• **What is expected**
The answer must reproduce the listing exactly, with every picture left out.

• **Dataset extract**
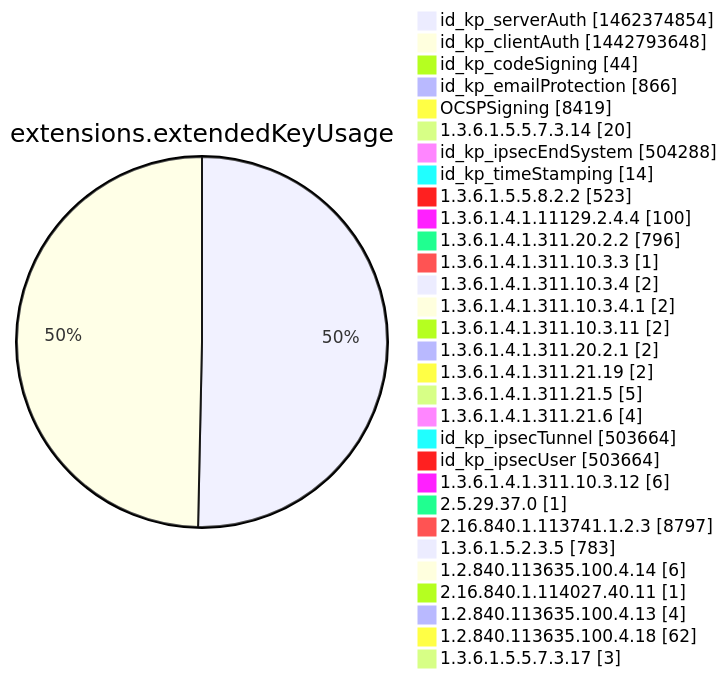
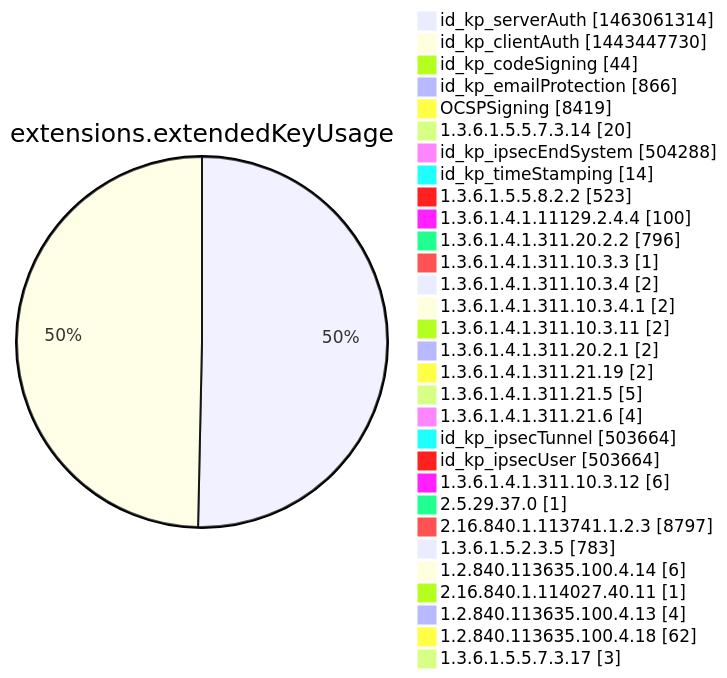
Before and after one commit to christiankrug/ctmonitor_visualization: diagram 12 of 15 in argon2022/README.md, drawn with Mermaid. The commit also changed other lines of this file, not shown here.

````diff
--- a/argon2022/README.md
+++ b/argon2022/README.md
@@ -3555,34 +3555,34 @@
 ```mermaid
 pie showData
 title extensions.extendedKeyUsage
-"id_kp_serverAuth" :1462374854
-"id_kp_clientAuth" :1442793648
+"id_kp_serverAuth" :1463061314
+"id_kp_clientAuth" :1443447730
 "id_kp_codeSigning" :44
 "id_kp_emailProtection" :866
 "OCSPSigning" :8419
 "1.3.6.1.5.5.7.3.14" :20
 "id_kp_ipsecEndSystem" :504288
 "id_kp_timeStamping" :14
 "1.3.6.1.5.5.8.2.2" :523
 "1.3.6.1.4.1.11129.2.4.4" :100
 "1.3.6.1.4.1.311.20.2.2" :796
 "1.3.6.1.4.1.311.10.3.3" :1
 "1.3.6.1.4.1.311.10.3.4" :2
 "1.3.6.1.4.1.311.10.3.4.1" :2
 "1.3.6.1.4.1.311.10.3.11" :2
 "1.3.6.1.4.1.311.20.2.1" :2
 "1.3.6.1.4.1.311.21.19" :2
 "1.3.6.1.4.1.311.21.5" :5
 "1.3.6.1.4.1.311.21.6" :4
 "id_kp_ipsecTunnel" :503664
 "id_kp_ipsecUser" :503664
 "1.3.6.1.4.1.311.10.3.12" :6
 "2.5.29.37.0" :1
 "2.16.840.1.113741.1.2.3" :8797
 "1.3.6.1.5.2.3.5" :783
 "1.2.840.113635.100.4.14" :6
 "2.16.840.1.114027.40.11" :1
 "1.2.840.113635.100.4.13" :4
 "1.2.840.113635.100.4.18" :62
 "1.3.6.1.5.5.7.3.17" :3
 ```
````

• **Response**
Before and after one commit to christiankrug/ctmonitor_visualization: diagram 12 of 15 in argon2022/README.md, drawn with Mermaid. The commit also changed other lines of this file, not shown here.

````diff
--- a/argon2022/README.md
+++ b/argon2022/README.md
@@ -3555,34 +3555,34 @@
 ```mermaid
 pie showData
 title extensions.extendedKeyUsage
-"id_kp_serverAuth" :1462374854
-"id_kp_clientAuth" :1442793648
+"id_kp_serverAuth" :1463061314
+"id_kp_clientAuth" :1443447730
 "id_kp_codeSigning" :44
 "id_kp_emailProtection" :866
 "OCSPSigning" :8419
 "1.3.6.1.5.5.7.3.14" :20
 "id_kp_ipsecEndSystem" :504288
 "id_kp_timeStamping" :14
 "1.3.6.1.5.5.8.2.2" :523
 "1.3.6.1.4.1.11129.2.4.4" :100
 "1.3.6.1.4.1.311.20.2.2" :796
 "1.3.6.1.4.1.311.10.3.3" :1
 "1.3.6.1.4.1.311.10.3.4" :2
 "1.3.6.1.4.1.311.10.3.4.1" :2
 "1.3.6.1.4.1.311.10.3.11" :2
 "1.3.6.1.4.1.311.20.2.1" :2
 "1.3.6.1.4.1.311.21.19" :2
 "1.3.6.1.4.1.311.21.5" :5
 "1.3.6.1.4.1.311.21.6" :4
 "id_kp_ipsecTunnel" :503664
 "id_kp_ipsecUser" :503664
 "1.3.6.1.4.1.311.10.3.12" :6
 "2.5.29.37.0" :1
 "2.16.840.1.113741.1.2.3" :8797
 "1.3.6.1.5.2.3.5" :783
 "1.2.840.113635.100.4.14" :6
 "2.16.840.1.114027.40.11" :1
 "1.2.840.113635.100.4.13" :4
 "1.2.840.113635.100.4.18" :62
 "1.3.6.1.5.5.7.3.17" :3
 ```
````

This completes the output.